Cost Drivers in Supply Chain Management
Most supply chain managers spend a lot of their time looking for ways to reduce costs. But one of the big challenges with supply chains is that things are often interconnected, so making a change in one area to lower costs can cause a change somewhere else that actually increases the cost. That’s not to say that you shouldn’t look for cost-savings opportunities, but you need to understand how the system works to ensure that you aren’t creating new problems in the process.
There are four decisions areas that drive most of the costs in any supply chain. Thinking about all these items together can help you find true opportunities for savings.
One of the most obvious costs for any supply chain is the amount that you pay for the products you buy. Some common ways to reduce procurement costs are to negotiate better prices from your suppliers, agree to buy larger quantities over a longer period or switch to a supplier that agrees to accept lower prices. Also, each supplier that you maintain a relationship with costs you money, because someone has to find the supplier, sign all the contracts, keep track of the supplier’s performance, and make sure the supplier gets paid. So the cost for procurement also includes the salaries and overhead for your procurement team and the information systems that they use. Reducing the number of suppliers and streamlining your procurement processes can often reduce procurement costs.
Moving a product from one place to another costs money, and different modes of transportation have different costs. These modes have different speeds, which can be just as important as transportation cost. For example, a faster and more expensive transportation mode might actually save you money by decreasing the amount of inventory that you have in transit. It is also common to use more than one mode of transportation to move a single product through a supply chain. Changing from one mode to another using multi-modal transportation can optimize transportation costs. Another common way to reduce transportation costs is to pack more products into each load, thereby improving capacity utilization. The important thing to remember is that choosing a transportation mode that is slower and less reliable may reduce transportation costs, but it will increase your inventory and consume working capital.
Generally, when you rank transportation methods from least expensive to most expensive, the order is this: pipeline, sea container, full truckload, less-than-truckload, and parcel.
Keeping products in inventory costs money. Of course, the products that you are storing in inventory cost money. If you’re borrowing money from the bank to pay for that inventory (which is often the case), your inventory costs you whatever interest rate you’re paying to the bank. Other costs include paying for a building to keep the inventory safe and paying people to move the inventory around inside the building. You also run the risk that products could be lost, damaged, or stolen. This problem, often called shrinkage, also incurs a cost to your company. Finally, products can expire or become obsolete if they sit in a warehouse for too long.

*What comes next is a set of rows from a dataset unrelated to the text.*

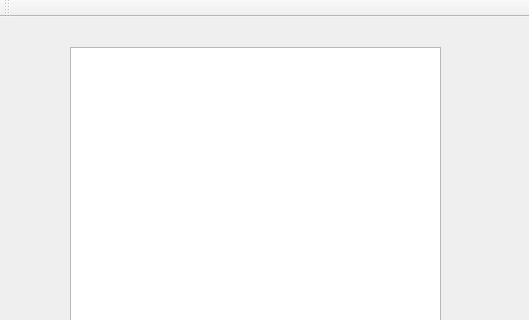
The window that mainwindow.ui (akademik2607/geekQtRedaktor) describes before a commit, drawn with Qt 5; both pictures show x 0 to 529 and y 0 to 320 of the 529 by 460 pixel window.
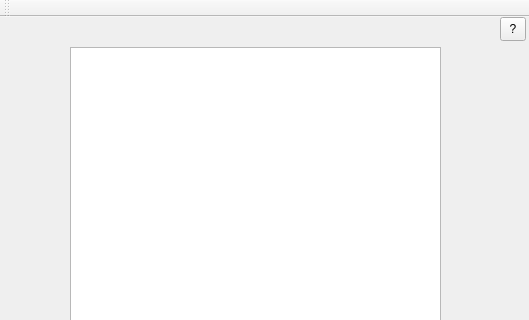
The same window after the commit.

Commit message: Добавлена кнопка, которая вызывает файл с описанием программы из ресурсов.

Patch:
```diff
--- a/mainwindow.ui
+++ b/mainwindow.ui
@@ -24,6 +24,19 @@
      </rect>
     </property>
    </widget>
+   <widget class="QToolButton" name="discriptionOfProgramButton">
+    <property name="geometry">
+     <rect>
+      <x>500</x>
+      <y>0</y>
+      <width>26</width>
+      <height>24</height>
+     </rect>
+    </property>
+    <property name="text">
+     <string>?</string>
+    </property>
+   </widget>
   </widget>
   <widget class="QMenuBar" name="menuBar">
    <property name="geometry">
```
Left out of the diff: 2 changed lines with no effect on the pictures. The commit also changes 5 other files.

Any time you buy a product, you expect it to meet a certain level of quality. In some cases, you may need to have formal inspection and quality assurance processes in place to make sure that the products you receive from suppliers, and the products that you send to your customers, meet these requirements. Any product that doesn’t meet these standards costs you money, and the more closely you have to look for quality problems, the more money you spend. Reducing the variation in manufacturing and distribution processes through techniques such as Lean and Six Sigma can reduce the quality costs in a supply chain.
You can see in the figure how these four supply chain cost drivers are interdependent, and how changes in any one of the buckets can affect the others.